Javier Bardem is terrific. Even with the added makeup towards the end which obviously felt awkward, he acted his heart out. I don’t know Pablo. Never have I seen his mannerism or heard his voice. Hence it is comparatively easier for me to accept Bardem’s interpretation of the man. Once that happens it becomes even easier to enjoy his act. I loved the bits where he is shown making plans, ordering kills and delivering speeches that are rousing. The portions with his family are great too but the best he keeps for his interactions with Penelope Cruz. As the film progresses, through their meeting we get to see the arc that both the characters go through.

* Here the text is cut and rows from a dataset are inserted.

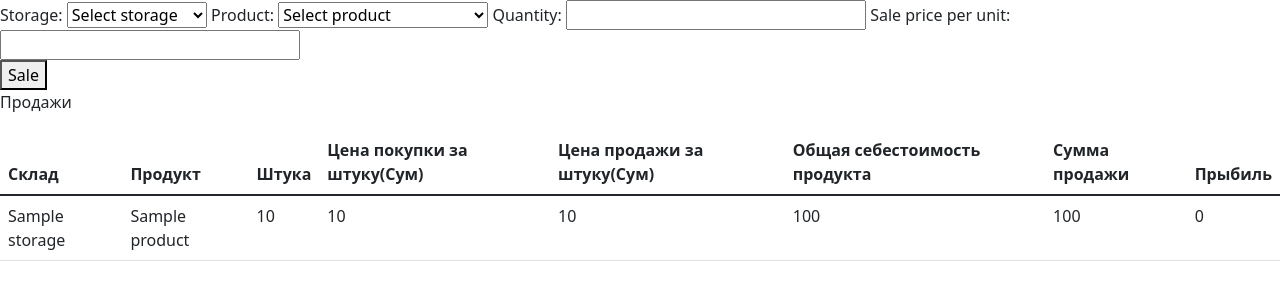
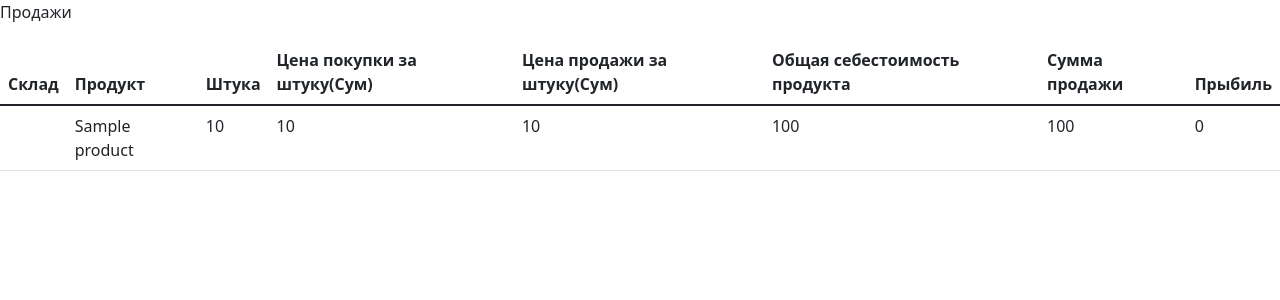
Before and after one commit to SmartBoY10/store_manager, a Django app: page /sale/ in a window 1280 px wide. Shown: the part 56-356 px from the top of the page. Run offline with Django 3.2, Linux system fonts and the light colour scheme; tables that the repository leaves empty hold one stand-in row (values such as "Sample post"); some libraries are stand-ins or nearby versions.

Commit message:
Optimized sale product

```diff
--- a/store_app/admin.py
+++ b/store_app/admin.py
@@ -21,7 +21,7 @@
 
 @admin.register(Product)
 class ProductAdmin(admin.ModelAdmin):
-    list_display = ("id", "name", "short_name")
+    list_display = ("id", "name", "purchase_price_per_unit", "sale_price_per_unit", "quantity", "total_cost")
     list_display_links = ("id", "name")
 
 @admin.register(Journal)
--- a/store_app/models.py
+++ b/store_app/models.py
@@ -61,8 +61,9 @@
     short_name = models.CharField(verbose_name="Короткое название", max_length=50)
     description = models.TextField(verbose_name="Описание")
     storege = models.ForeignKey(Storage, verbose_name="Склад", on_delete=models.SET_NULL, null=True)
-    price = models.PositiveIntegerField(verbose_name="Цена")
-    total_cost = models.PositiveIntegerField(verbose_name="Общая себестоимость продукта", default=0)
+    purchase_price_per_unit = models.PositiveIntegerField(verbose_name="Цена покупки(за единицу)", null=True)
+    sale_price_per_unit = models.PositiveIntegerField(verbose_name="Цена продажи(за единицу)", null=True)
+    # total_cost = models.PositiveIntegerField(verbose_name="Общая себестоимость продукта", default=0)
     quantity = models.PositiveIntegerField(verbose_name="Кол-во в складе", default=0)
     discount = models.PositiveSmallIntegerField(verbose_name="Скидка в %")
     category = models.ForeignKey(Category, verbose_name="Категория", on_delete=models.SET_NULL, null=True)
@@ -76,8 +77,14 @@
     def __str__(self):
         return self.name
 
-    def after_discount(self):
-        return self.price - (self.price * self.discount / 100)
+    def get_sale_price(self):
+        if self.discount:
+            return self.sale_price_per_unit - (self.sale_price_per_unit * self.discount / 100)
+        else:
+            return self.sale_price_per_unit
+
+    def total_cost(self):
+        return self.purchase_price_per_unit * self.quantity
 
     class Meta:
         verbose_name = "Продукт"
@@ -112,6 +119,9 @@
     quantity = models.PositiveIntegerField(verbose_name="Кол-во продукта", default=1)
     total_price = models.PositiveIntegerField(verbose_name="Общая сумма", default=0)
     cart = models.ForeignKey(Cart, verbose_name="Корзина", on_delete=models.CASCADE, null=True)
+
+    # def total_price(self):
+    #     return int(self.quantity * self.product.get_sale_price)
 
     # def __str__(self):
     #     return self.buyer
@@ -158,7 +168,7 @@
 
 
 class Sale(models.Model):
-    storage = models.ForeignKey(Storage, verbose_name="Склад", on_delete=models.SET_NULL, null=True)
+    # storage = models.ForeignKey(Storage, verbose_name="Склад", on_delete=models.SET_NULL, null=True)
     product = models.ForeignKey(Product, verbose_name="Продукт", on_delete=models.SET_NULL, null=True)
     quantity = models.IntegerField(verbose_name="Кол-во")
     date_of_purchase = models.DateTimeField(auto_now_add=True, verbose_name='Дата продажи', null=True)
--- a/store_app/views.py
+++ b/store_app/views.py
@@ -81,15 +81,15 @@
             try:
                 order = Order.objects.get(product_id=product.id, buyer_id=buyer.id)
                 order.quantity += 1
-                order.total_price += product.price
+                order.total_price += product.get_sale_price()
                 order.save()
             except:
-                order = Order.objects.create(buyer=buyer, product=product, quantity=1, total_price=product.price, cart=cart)
+                order = Order.objects.create(buyer=buyer, product=product, quantity=1, total_price=product.get_sale_price(), cart=cart)
 
         except:
             buyer = Buyer.objects.create(session_id=s.session_key)
             cart = Cart.objects.create(buyer=buyer)
-            order = Order.objects.create(buyer=buyer, product=product, quantity=1, total_price=product.price, cart=cart)
+            order = Order.objects.create(buyer=buyer, product=product, quantity=1, total_price=product.get_sale_price(), cart=cart)
 
         return redirect("/cart-detail")
 
@@ -121,7 +121,7 @@
             quantity = form.cleaned_data['quantity']
             order = Order.objects.get(id=cart_id)
             order.quantity = quantity
-            order.total_price = order.product.price * quantity
+            order.total_price = order.product.get_sale_price * quantity
             order.save()
 
         return redirect("/cart-detail")
@@ -140,13 +140,13 @@
                 try:
                     order = Order.objects.get(product_id=product.id, buyer_id=buyer.id)
                     order.quantity += quantity
-                    order.total_price += quantity * product.price
+                    order.total_price += quantity * product.get_sale_price
                     order.save()
                 except:
                     order = Order.objects.create(buyer=buyer,
                                                 product=product,
                                                 quantity=quantity,
-                                                total_price=product.price * quantity,
+                                                total_price=product.get_sale_price * quantity,
                                                 cart=cart)
             except:
                 buyer = Buyer.objects.create(session_id=s.session_key)
@@ -154,7 +154,7 @@
                 order = Order.objects.create(buyer=buyer,
                                             product=product,
                                             quantity=quantity,
-                                            total_price=product.price * quantity,
+                                            total_price=product.get_sale_price * quantity,
                                             cart=cart)
 
         return redirect("/cart-detail")
@@ -193,7 +193,16 @@
                                         "Quantity": order.quantity,
                                         "Total price": order.total_price
                                         }
+
                 product = Product.objects.get(id=order.product.id)
+
+                Sale.objects.create(
+                    product=product,
+                    quantity=order.quantity,
+                    purchase_price_per_unit=product.purchase_price_per_unit,
+                    sale_price_per_unit=product.sale_price_per_unit
+                )
+                # product.total_cost -= (order.quantity * purchase_price_per_unit)
                 product.quantity -= order.quantity
                 product.save()
 
@@ -281,6 +290,6 @@
                 sale_price_per_unit=sale_price_per_unit
             )
             product.total_cost -= (quantity * purchase_price_per_unit)
-            product.quantity -= form.cleaned_data['quantity']
+            product.quantity -= quantity
             product.save()
         return redirect("/storage")
--- a/templates/store_app/cart_detail.html
+++ b/templates/store_app/cart_detail.html
@@ -33,7 +33,7 @@
                     <td>{{ order.product.name }}</td>
                     <td align="center" hidden="True"><input type="text" value="{{ order.id }}" name="cart_id" style="width: 20px; text-align: right" /></td>
                     <td align="center"><input type="text" value="{{ order.quantity }}" name="quantity"  style="width: 20px; text-align: right" /> </td>
-                    <td align="right">{{ order.product.price }} </td>
+                    <td align="right">{{ order.product.get_sale_price }} </td>
                     <td align="right">{{ order.total_price }} </td>
                     <td align="center"> <a href="{% url 'delete_from_cart' order.id %}"><img src="{% static 'images/remove_x.gif' %}" alt="remove" /><br />Remove</a> </td>
                 </tr>
--- a/templates/store_app/index.html
+++ b/templates/store_app/index.html
@@ -47,8 +47,8 @@
             <div class="col col_14 product_gallery">
                 <a href="{% url 'product_detail' product.id %}"><img height="170" width="170" src="{{ product.image.url }}" alt="Product 01" /></a>
                 <h3>{{ product.name }}</h3>
-                <p class="product_price">{{ product.price }}</p>
-                <p>{{ product.after_discount }}</p>
+                <p class="product_price">{{ product.sale_price_per_unit }}</p>
+                <p>{{ product.get_sale_price }}</p>
                 <a href="{% url 'add_to_cart' product.pk %}" class="add_to_cart">Add to Cart</a>
             </div>
             {% endfor %}
--- a/templates/store_app/sale.html
+++ b/templates/store_app/sale.html
@@ -25,7 +25,7 @@
         </div>
     </nav>
 
-    <form action="{% url 'sale_product'%}" method="post">
+    {% comment %} <form action="{% url 'sale_product'%}" method="post">
         {% csrf_token %}
         <div class="col col_13 checkout">
             Storage:
@@ -50,7 +50,7 @@
         <button type="submit" class="">
             Sale
         </button>
-    </form>
+    </form> {% endcomment %}
 
     <div>
         <p>Продажи</p>
```
Also changed, not shown: store_app/migrations/0007_auto_20220501_1001.py (added), store_app/migrations/0008_remove_sale_storage.py (added), store_app/migrations/0009_remove_order_total_price.py (added), store_app/migrations/0010_order_total_price.py (added).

They start off from a point where Pablo is in awe of Virginia and vice versa. They quickly get attracted. Pablo becomes bigger and Virginia ends up enjoying the best of his resources. Then he turns violent and Virginia becomes a target of the enemies of Pablo (which he explains to her in a horrifying sequence). As the story progresses, things get worse between the two and the last meeting that they have ends in Pablo nearly beating her up. The essence of the film lies in these meetings and through these meeting we get to see how the life and time of Pablo is changing.
Penelope Cruise is wonderful. She is always a delight in everything that she does. In Virginia Vallejo, she gets a character that cuts really close to her personality and comfort zone. She doesn’t look out of place in any of the sequences that she is a part of. What’s great is her interpretation and expression of sequences where she is expecting physical violence on her. There is a sequence where a bunch of people try to shoot her but she is saved by a rock solid glass. This sequence puts a finger on what exactly I am trying to say here. And it’s needless to say that she looks gorgeous all the way through even when she is in a bad shape.
Loving Pablo is uproariously fun. It’s entertaining to the extent that I wouldn’t mind watching it back to back thrice. For all the flaws and factual errors and everything else, I guess we can forgive this one for the sheer amount of entertainment that it has on offer. Bardem is in his top game. He is complemented wonderfully by Cruz. The film is beautifully shot and efficiently edited. It has a background score that even though doesn’t have much character, still has enough to be music for the years. This is the kind of film that even though is based on facts should be watched purely as fiction. I loved it and I believe that will be the case with one and all who watch it with an open mind.
Rating : 3.5 /5 (3.5 out of 5 Stars)